WHAT IS REQUIRED:
The data must be reproduced verbatim; images are to be omitted.
::: MATERIAL TO PROCESS
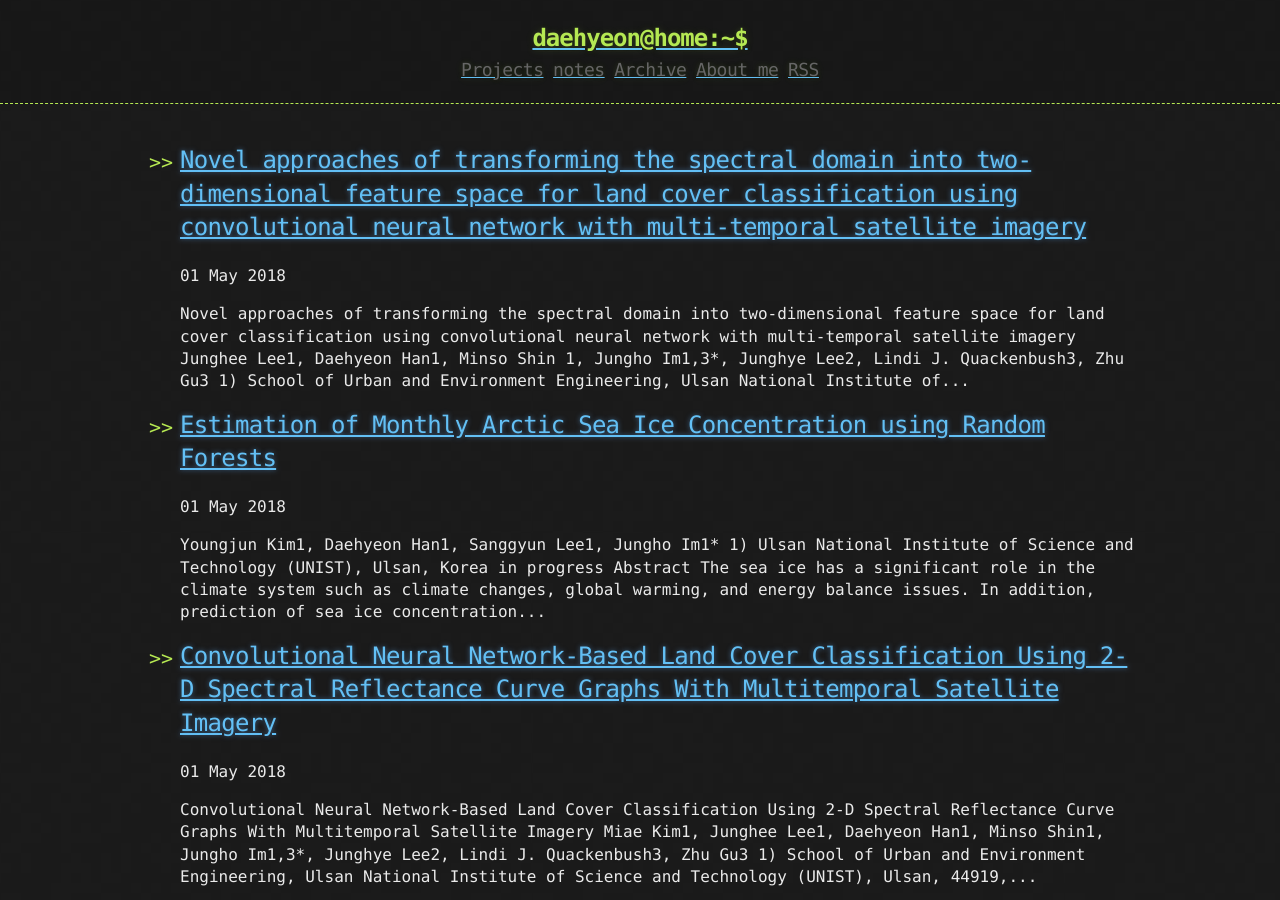
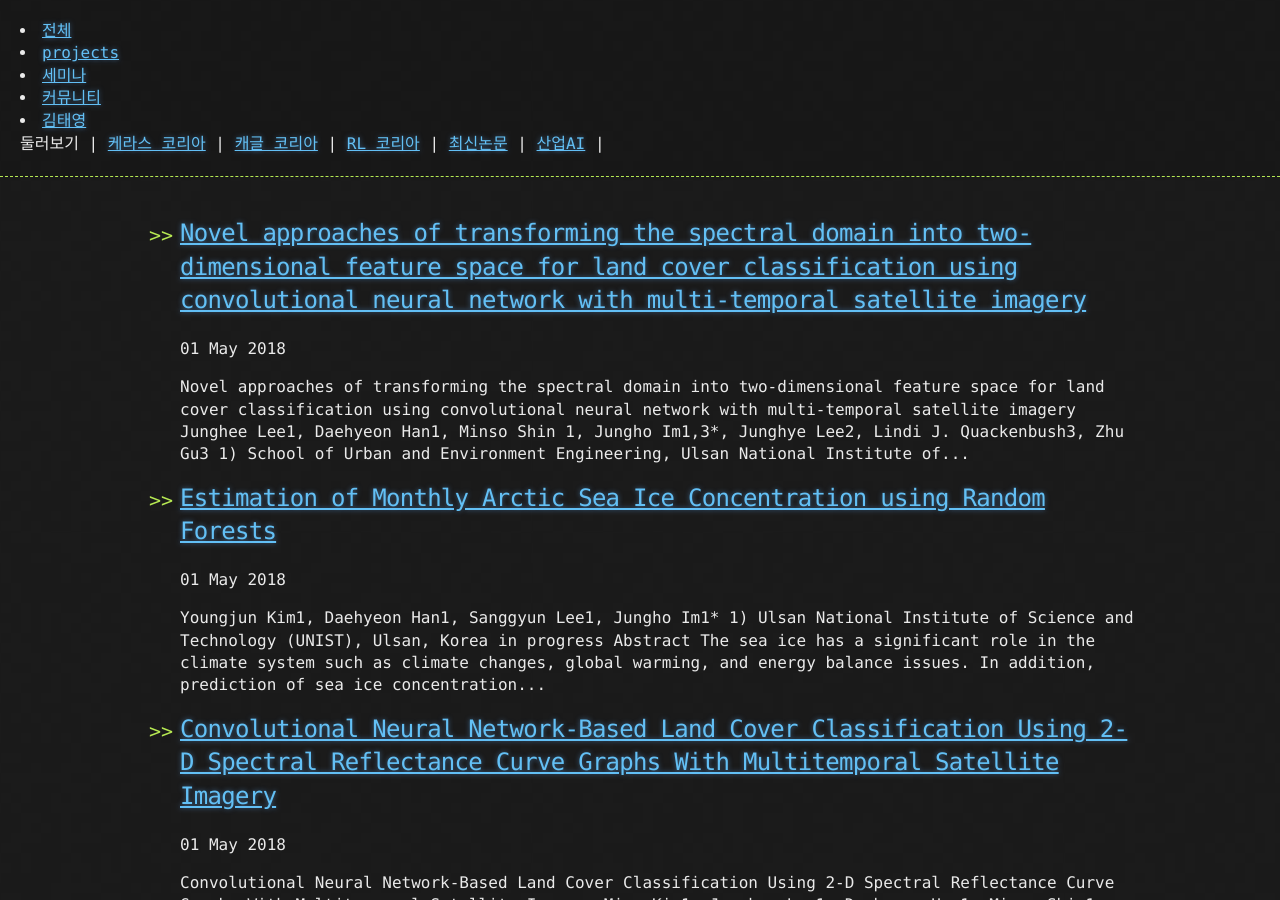
Before and after one commit to daehyeon-han/daehyeon-han.github.io, a Jekyll site: the page built from index.html, in a window 1280 px wide and 900 px high. Built offline with Jekyll 4.4.1, drawn with Linux system fonts in a browser that asks for light colours; the list of posts is cut into pages by our own code.

Commit message:
header update

```diff
--- a/_includes/header.html
+++ b/_includes/header.html
@@ -1,11 +1,70 @@
-<header>
-  <div>
-    <a href="{{ "/" | prepend: site.baseurl | replace: '//', '/' }}">
-    {% assign owner_first_name = site.owner | split: " " %}
-    <h1>{{ owner_first_name[0] | downcase }}@home:~$</h1>
-    </a>
-    <div class="header-links">
-      {% include links.html %}
-    </div>
-  </div>
+<header class="header">
+	<div class="header-container">
+		<div class="nav">
+			{% if page.path == "index.html" %}
+			<span class="title">
+				<li>
+					<a href="{{ "/index.html" | prepend: site.baseurl }}">전체</a>
+				</li>
+			</span>
+			{% else %}
+				<li>
+					<a href="{{ "/index.html" | prepend: site.baseurl }}">전체</a>
+				</li>
+			{% endif %}
+			{% if page.path == "projects.md" %}
+			<span class="title">
+				<li>
+					<a href="{{ "/projects" | prepend: site.baseurl }}">projects</a>
+				</li>
+			</span>
+			{% else %}
+				<li>
+					<a href="{{ "/projects" | prepend: site.baseurl }}">projects</a>
+				</li>
+			{% endif %}
+			{% if page.path == "seminar.md" %}
+			<span class="title">
+				<li>
+					<a href="{{ "/seminar" | prepend: site.baseurl }}">세미나</a>
+				</li>
+			</span>
+			{% else %}
+				<li>
+					<a href="{{ "/seminar" | prepend: site.baseurl }}">세미나</a>
+				</li>
+			{% endif %}
+			{% if page.path == "community.md" %}
+			<span class="title">
+				<li>
+					<a href="{{ "/community" | prepend: site.baseurl }}">커뮤니티</a>
+				</li>
+			</span>
+			{% else %}
+				<li>
+					<a href="{{ "/community" | prepend: site.baseurl }}">커뮤니티</a>
+				</li>
+			{% endif %}
+			{% if page.path == "about.md" %}
+			<span class="title">
+				<li>
+					<a href="{{ "/about" | prepend: site.baseurl }}">김태영</a>
+				</li>
+			</span>
+			{% else %}
+				<li>
+					<a href="{{ "/about" | prepend: site.baseurl }}">김태영</a>
+				</li>
+			{% endif %}
+		</div>
+		<div class="description">
+			둘러보기 |
+			<a href="https://www.facebook.com/groups/KerasKorea/" target="_blank">케라스 코리아</a> |
+			<a href="https://www.facebook.com/groups/KaggleKoreaOpenGroup/" target="_blank">캐글 코리아</a> |
+			<a href="https://www.facebook.com/groups/ReinforcementLearningKR/" target="_blank">RL 코리아</a> |
+			<a href="https://paperswithcode.com/" target="_blank">최신논문</a> |
+			<a href="{{ "/about" | prepend: site.baseurl }}">산업AI</a> |
+		</li>
+</div>
+	</div>
 </header>
```
Also changed, not shown: _includes/header copie.html (added, +11 -0 lines).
::::::
THE ANSWER:
Before and after one commit to daehyeon-han/daehyeon-han.github.io, a Jekyll site: the page built from index.html, in a window 1280 px wide and 900 px high. Built offline with Jekyll 4.4.1, drawn with Linux system fonts in a browser that asks for light colours; the list of posts is cut into pages by our own code.

Commit message:
header update

```diff
--- a/_includes/header.html
+++ b/_includes/header.html
@@ -1,11 +1,70 @@
-<header>
-  <div>
-    <a href="{{ "/" | prepend: site.baseurl | replace: '//', '/' }}">
-    {% assign owner_first_name = site.owner | split: " " %}
-    <h1>{{ owner_first_name[0] | downcase }}@home:~$</h1>
-    </a>
-    <div class="header-links">
-      {% include links.html %}
-    </div>
-  </div>
+<header class="header">
+	<div class="header-container">
+		<div class="nav">
+			{% if page.path == "index.html" %}
+			<span class="title">
+				<li>
+					<a href="{{ "/index.html" | prepend: site.baseurl }}">전체</a>
+				</li>
+			</span>
+			{% else %}
+				<li>
+					<a href="{{ "/index.html" | prepend: site.baseurl }}">전체</a>
+				</li>
+			{% endif %}
+			{% if page.path == "projects.md" %}
+			<span class="title">
+				<li>
+					<a href="{{ "/projects" | prepend: site.baseurl }}">projects</a>
+				</li>
+			</span>
+			{% else %}
+				<li>
+					<a href="{{ "/projects" | prepend: site.baseurl }}">projects</a>
+				</li>
+			{% endif %}
+			{% if page.path == "seminar.md" %}
+			<span class="title">
+				<li>
+					<a href="{{ "/seminar" | prepend: site.baseurl }}">세미나</a>
+				</li>
+			</span>
+			{% else %}
+				<li>
+					<a href="{{ "/seminar" | prepend: site.baseurl }}">세미나</a>
+				</li>
+			{% endif %}
+			{% if page.path == "community.md" %}
+			<span class="title">
+				<li>
+					<a href="{{ "/community" | prepend: site.baseurl }}">커뮤니티</a>
+				</li>
+			</span>
+			{% else %}
+				<li>
+					<a href="{{ "/community" | prepend: site.baseurl }}">커뮤니티</a>
+				</li>
+			{% endif %}
+			{% if page.path == "about.md" %}
+			<span class="title">
+				<li>
+					<a href="{{ "/about" | prepend: site.baseurl }}">김태영</a>
+				</li>
+			</span>
+			{% else %}
+				<li>
+					<a href="{{ "/about" | prepend: site.baseurl }}">김태영</a>
+				</li>
+			{% endif %}
+		</div>
+		<div class="description">
+			둘러보기 |
+			<a href="https://www.facebook.com/groups/KerasKorea/" target="_blank">케라스 코리아</a> |
+			<a href="https://www.facebook.com/groups/KaggleKoreaOpenGroup/" target="_blank">캐글 코리아</a> |
+			<a href="https://www.facebook.com/groups/ReinforcementLearningKR/" target="_blank">RL 코리아</a> |
+			<a href="https://paperswithcode.com/" target="_blank">최신논문</a> |
+			<a href="{{ "/about" | prepend: site.baseurl }}">산업AI</a> |
+		</li>
+</div>
+	</div>
 </header>
```
Also changed, not shown: _includes/header copie.html (added, +11 -0 lines).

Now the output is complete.